TASK GOAL:
Find the word "function" in the data below and copy each line that holds it.

MATERIAL TO PROCESS:
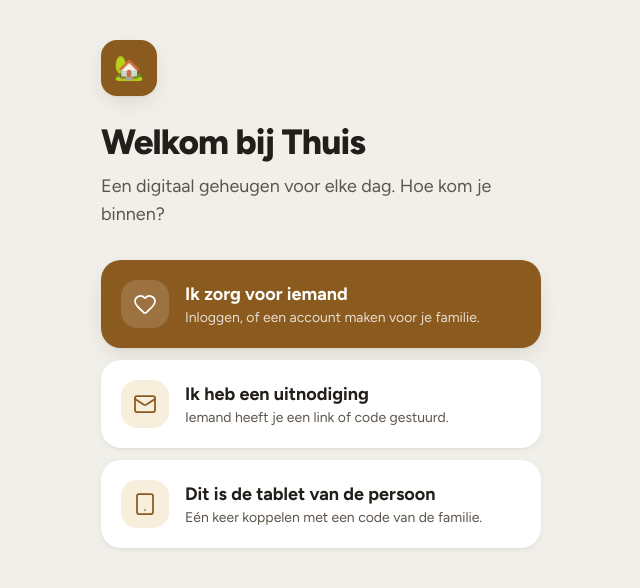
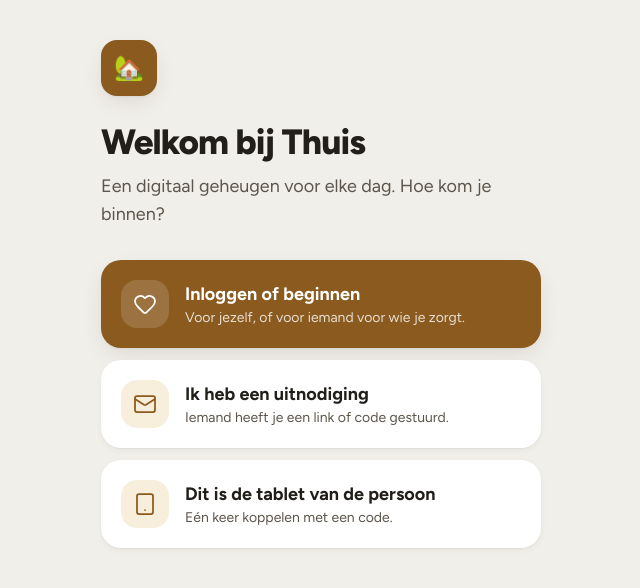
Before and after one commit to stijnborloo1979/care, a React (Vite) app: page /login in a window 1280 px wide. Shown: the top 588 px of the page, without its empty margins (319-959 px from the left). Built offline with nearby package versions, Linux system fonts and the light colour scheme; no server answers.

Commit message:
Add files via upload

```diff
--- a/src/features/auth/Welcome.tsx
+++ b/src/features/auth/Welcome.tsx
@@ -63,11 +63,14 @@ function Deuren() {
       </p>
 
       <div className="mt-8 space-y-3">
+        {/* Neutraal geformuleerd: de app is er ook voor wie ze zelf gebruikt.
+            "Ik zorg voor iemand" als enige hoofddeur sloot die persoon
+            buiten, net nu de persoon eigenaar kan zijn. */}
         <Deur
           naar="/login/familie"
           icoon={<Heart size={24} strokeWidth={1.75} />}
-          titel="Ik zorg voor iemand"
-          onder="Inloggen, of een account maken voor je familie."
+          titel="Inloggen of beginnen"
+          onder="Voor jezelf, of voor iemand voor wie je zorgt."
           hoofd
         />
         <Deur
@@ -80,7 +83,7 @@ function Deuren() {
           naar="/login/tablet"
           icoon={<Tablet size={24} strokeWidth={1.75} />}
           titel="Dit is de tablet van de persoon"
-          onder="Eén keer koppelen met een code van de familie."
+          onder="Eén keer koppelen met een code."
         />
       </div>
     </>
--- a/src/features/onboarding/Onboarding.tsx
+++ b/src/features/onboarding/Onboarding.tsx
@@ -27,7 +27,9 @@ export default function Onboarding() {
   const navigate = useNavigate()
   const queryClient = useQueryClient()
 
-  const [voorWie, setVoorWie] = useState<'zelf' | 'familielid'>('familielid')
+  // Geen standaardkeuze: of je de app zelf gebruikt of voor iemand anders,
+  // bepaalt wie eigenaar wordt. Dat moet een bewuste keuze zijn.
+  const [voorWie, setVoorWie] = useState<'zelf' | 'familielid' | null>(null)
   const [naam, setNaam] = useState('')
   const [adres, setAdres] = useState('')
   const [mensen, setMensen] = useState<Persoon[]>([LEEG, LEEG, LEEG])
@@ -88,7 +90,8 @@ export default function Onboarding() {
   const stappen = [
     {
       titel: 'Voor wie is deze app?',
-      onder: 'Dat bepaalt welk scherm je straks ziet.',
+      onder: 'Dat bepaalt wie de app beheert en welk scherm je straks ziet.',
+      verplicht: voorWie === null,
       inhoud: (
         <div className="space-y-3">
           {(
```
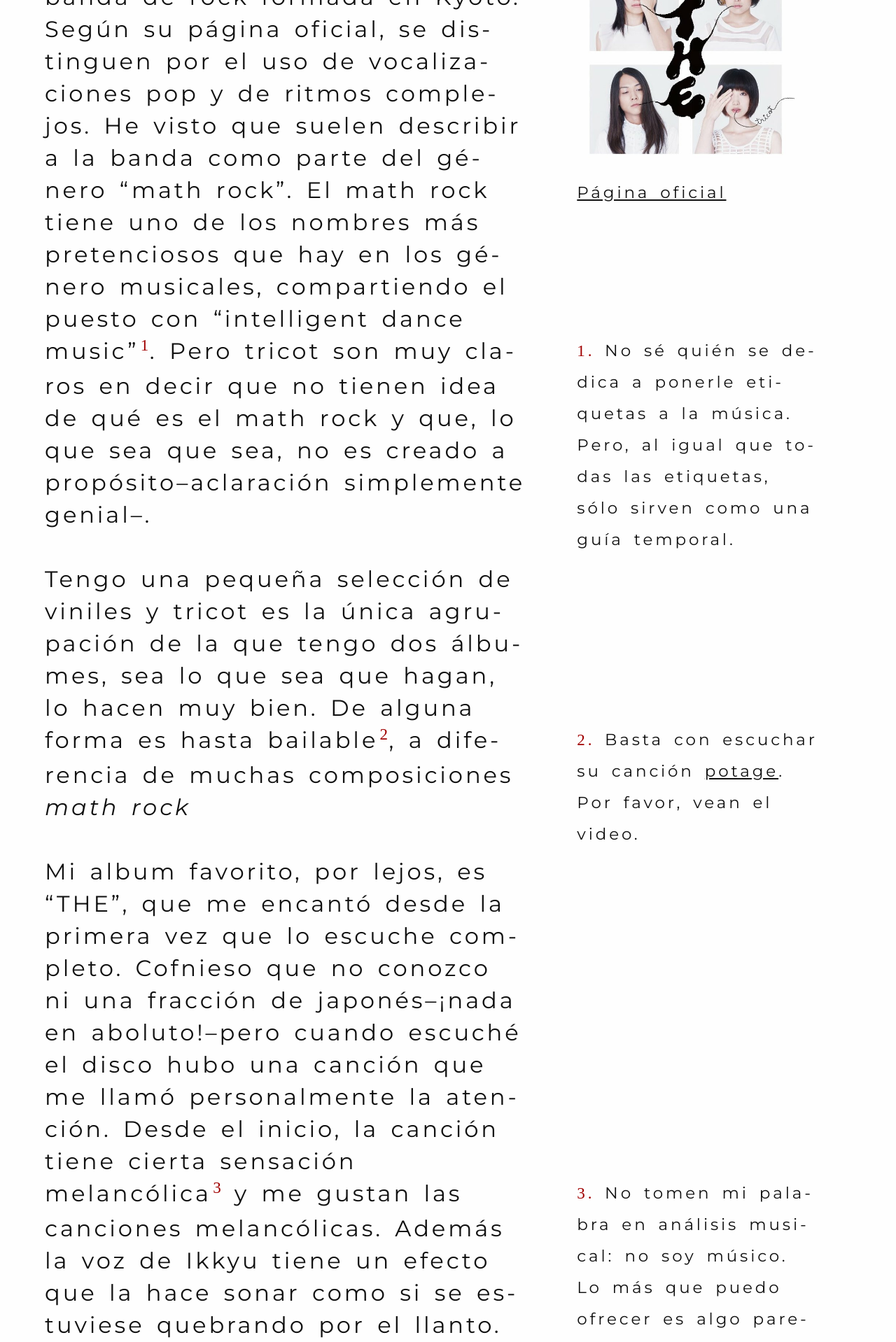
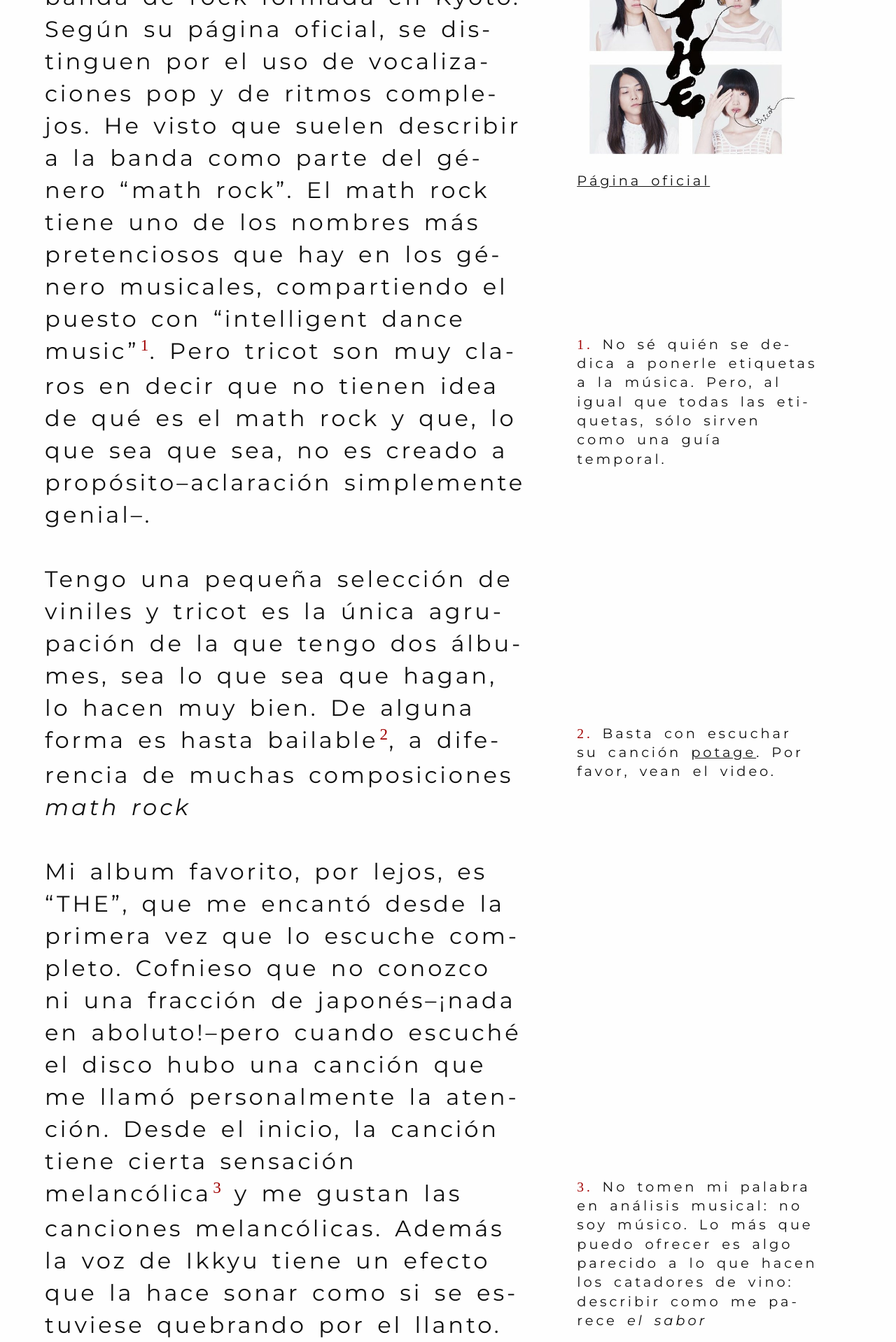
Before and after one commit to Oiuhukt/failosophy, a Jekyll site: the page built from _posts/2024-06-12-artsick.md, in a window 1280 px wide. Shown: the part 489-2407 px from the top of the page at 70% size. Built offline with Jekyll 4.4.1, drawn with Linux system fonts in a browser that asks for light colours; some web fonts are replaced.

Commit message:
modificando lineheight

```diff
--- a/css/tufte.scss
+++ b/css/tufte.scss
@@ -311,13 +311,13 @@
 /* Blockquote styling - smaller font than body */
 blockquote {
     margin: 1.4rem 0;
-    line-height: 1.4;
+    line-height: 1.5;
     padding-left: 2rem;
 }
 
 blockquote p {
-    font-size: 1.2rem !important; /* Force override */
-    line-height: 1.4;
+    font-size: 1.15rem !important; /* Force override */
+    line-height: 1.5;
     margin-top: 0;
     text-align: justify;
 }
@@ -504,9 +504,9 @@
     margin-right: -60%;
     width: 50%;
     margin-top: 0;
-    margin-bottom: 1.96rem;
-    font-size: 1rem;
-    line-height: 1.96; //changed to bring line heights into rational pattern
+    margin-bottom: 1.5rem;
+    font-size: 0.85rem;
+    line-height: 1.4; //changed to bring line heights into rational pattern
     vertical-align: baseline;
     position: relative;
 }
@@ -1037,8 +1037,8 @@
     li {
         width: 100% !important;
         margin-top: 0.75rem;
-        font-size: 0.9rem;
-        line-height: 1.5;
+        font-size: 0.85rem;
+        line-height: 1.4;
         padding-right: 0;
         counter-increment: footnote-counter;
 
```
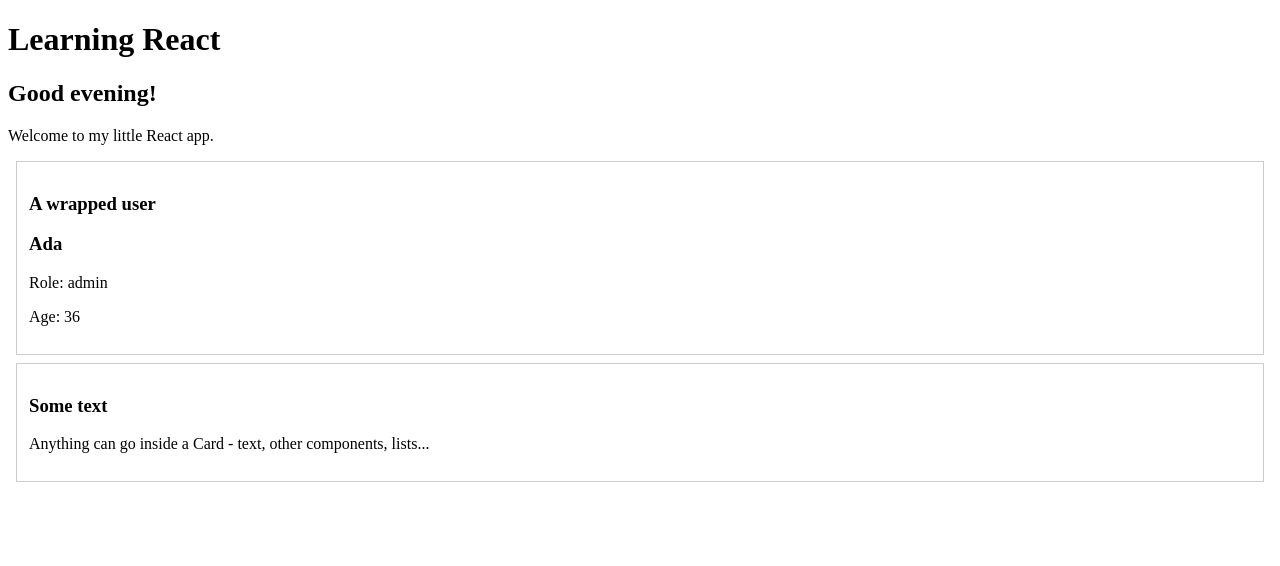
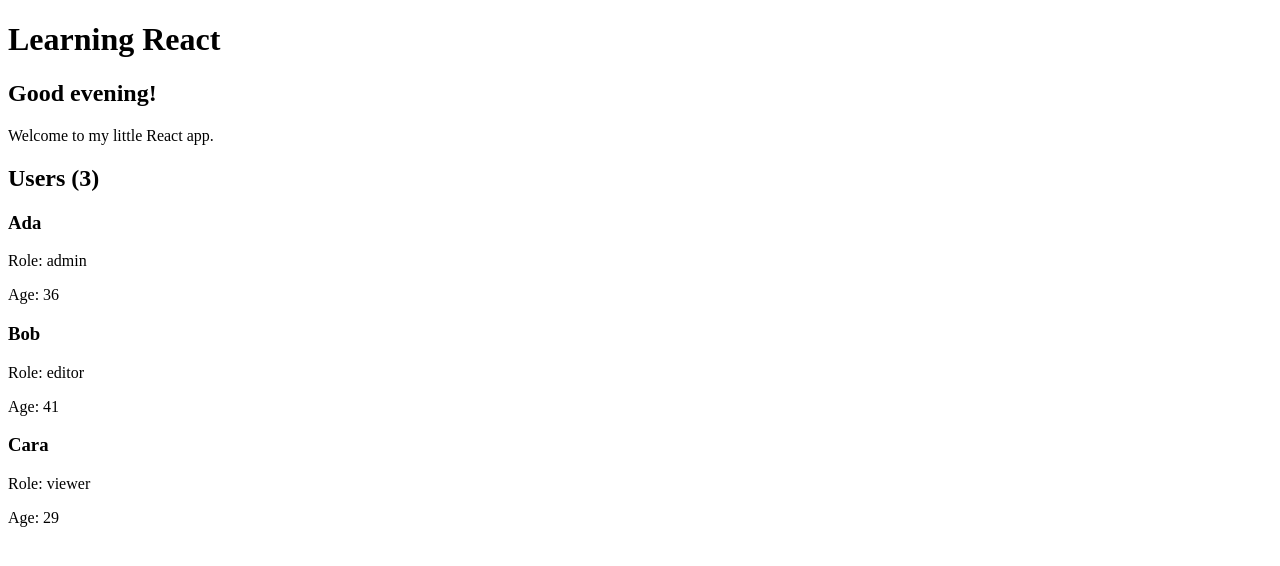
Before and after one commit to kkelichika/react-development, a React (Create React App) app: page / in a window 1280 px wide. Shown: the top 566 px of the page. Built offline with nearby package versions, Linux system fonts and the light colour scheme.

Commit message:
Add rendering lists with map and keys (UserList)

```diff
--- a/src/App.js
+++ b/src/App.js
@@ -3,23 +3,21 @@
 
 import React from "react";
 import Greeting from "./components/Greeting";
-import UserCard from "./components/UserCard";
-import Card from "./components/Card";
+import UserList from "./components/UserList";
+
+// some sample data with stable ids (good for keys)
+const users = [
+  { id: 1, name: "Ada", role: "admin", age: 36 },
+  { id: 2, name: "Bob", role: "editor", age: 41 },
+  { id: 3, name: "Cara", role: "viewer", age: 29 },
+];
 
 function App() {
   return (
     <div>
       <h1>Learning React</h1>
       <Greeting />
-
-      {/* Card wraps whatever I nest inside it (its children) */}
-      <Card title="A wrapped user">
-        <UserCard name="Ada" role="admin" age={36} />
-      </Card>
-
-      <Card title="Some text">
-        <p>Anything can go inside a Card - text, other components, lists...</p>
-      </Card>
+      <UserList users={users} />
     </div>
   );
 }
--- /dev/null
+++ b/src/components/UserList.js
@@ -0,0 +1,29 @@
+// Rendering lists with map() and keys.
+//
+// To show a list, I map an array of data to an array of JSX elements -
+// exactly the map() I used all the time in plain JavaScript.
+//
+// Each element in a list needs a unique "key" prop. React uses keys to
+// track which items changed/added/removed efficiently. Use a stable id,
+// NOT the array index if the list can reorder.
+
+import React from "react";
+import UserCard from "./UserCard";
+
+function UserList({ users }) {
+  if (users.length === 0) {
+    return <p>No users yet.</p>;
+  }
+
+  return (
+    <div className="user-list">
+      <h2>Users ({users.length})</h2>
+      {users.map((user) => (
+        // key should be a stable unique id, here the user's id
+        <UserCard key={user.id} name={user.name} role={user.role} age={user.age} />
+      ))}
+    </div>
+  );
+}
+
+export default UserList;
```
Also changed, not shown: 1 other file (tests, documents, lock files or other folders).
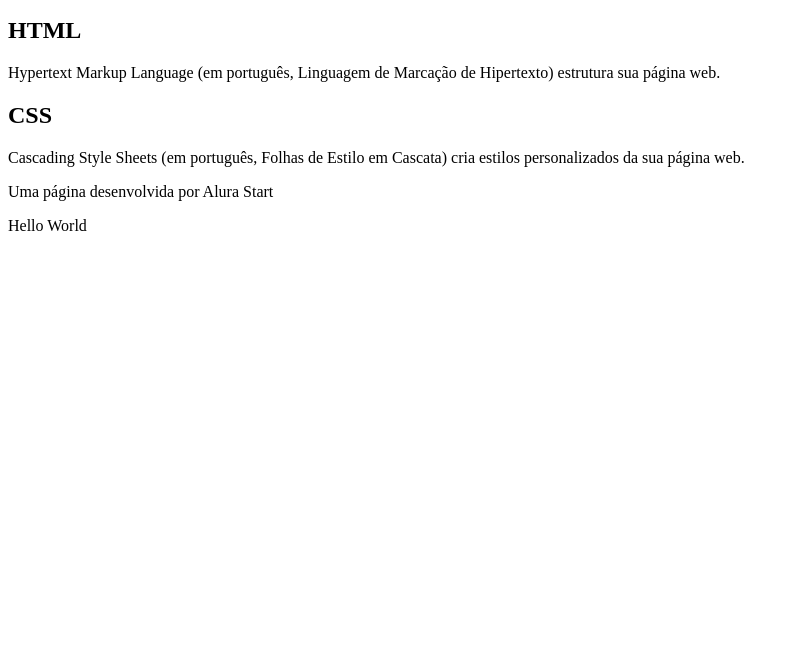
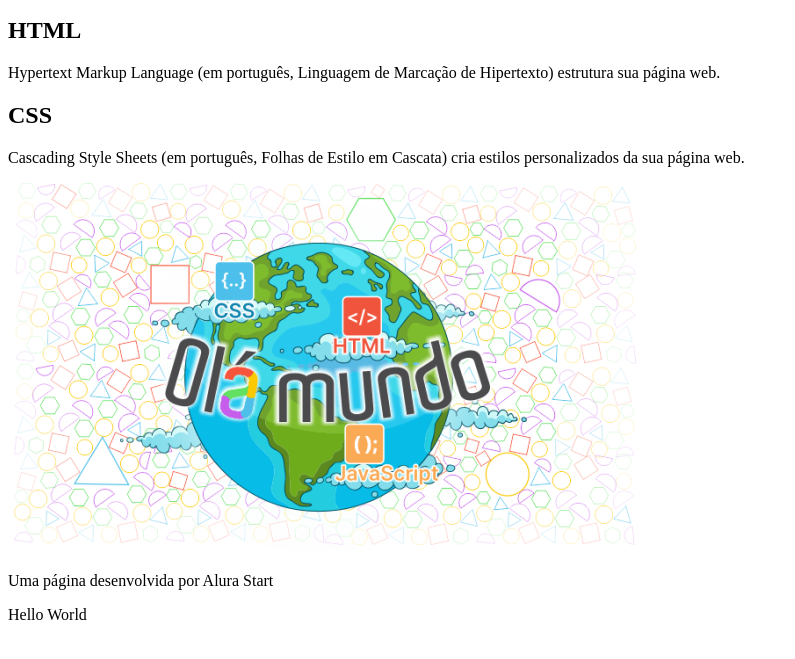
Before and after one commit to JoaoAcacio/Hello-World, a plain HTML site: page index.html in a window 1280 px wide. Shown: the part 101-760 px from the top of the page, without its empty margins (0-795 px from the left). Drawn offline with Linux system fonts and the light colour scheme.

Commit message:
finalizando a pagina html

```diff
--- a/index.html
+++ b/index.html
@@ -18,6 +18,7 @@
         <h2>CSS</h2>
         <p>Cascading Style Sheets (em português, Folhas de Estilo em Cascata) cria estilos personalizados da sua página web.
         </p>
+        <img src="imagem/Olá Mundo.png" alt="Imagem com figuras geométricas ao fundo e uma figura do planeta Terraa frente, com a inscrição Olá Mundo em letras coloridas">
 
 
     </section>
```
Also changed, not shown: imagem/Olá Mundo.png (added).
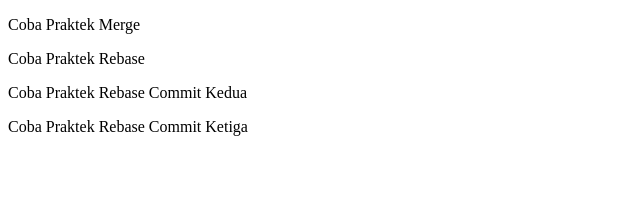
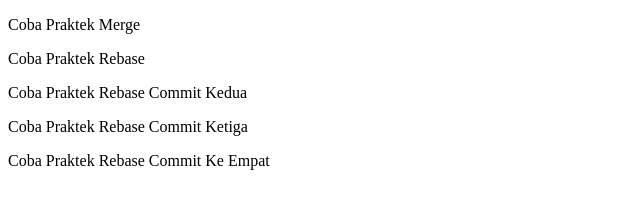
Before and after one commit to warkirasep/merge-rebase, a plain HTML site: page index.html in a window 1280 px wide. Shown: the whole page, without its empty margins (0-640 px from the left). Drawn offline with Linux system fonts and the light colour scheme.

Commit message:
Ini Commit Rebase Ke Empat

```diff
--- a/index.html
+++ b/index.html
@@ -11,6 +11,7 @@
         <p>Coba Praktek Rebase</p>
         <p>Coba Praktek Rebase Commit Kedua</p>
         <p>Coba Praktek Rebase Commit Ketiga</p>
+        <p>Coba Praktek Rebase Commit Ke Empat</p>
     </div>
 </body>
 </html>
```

EXERCISE RESULT:
@@ -63,11 +63,14 @@ function Deuren() {
@@ -80,7 +83,7 @@ function Deuren() {
@@ -27,7 +27,9 @@ export default function Onboarding() {
@@ -88,7 +90,8 @@ export default function Onboarding() {
 function App() {
+function UserList({ users }) {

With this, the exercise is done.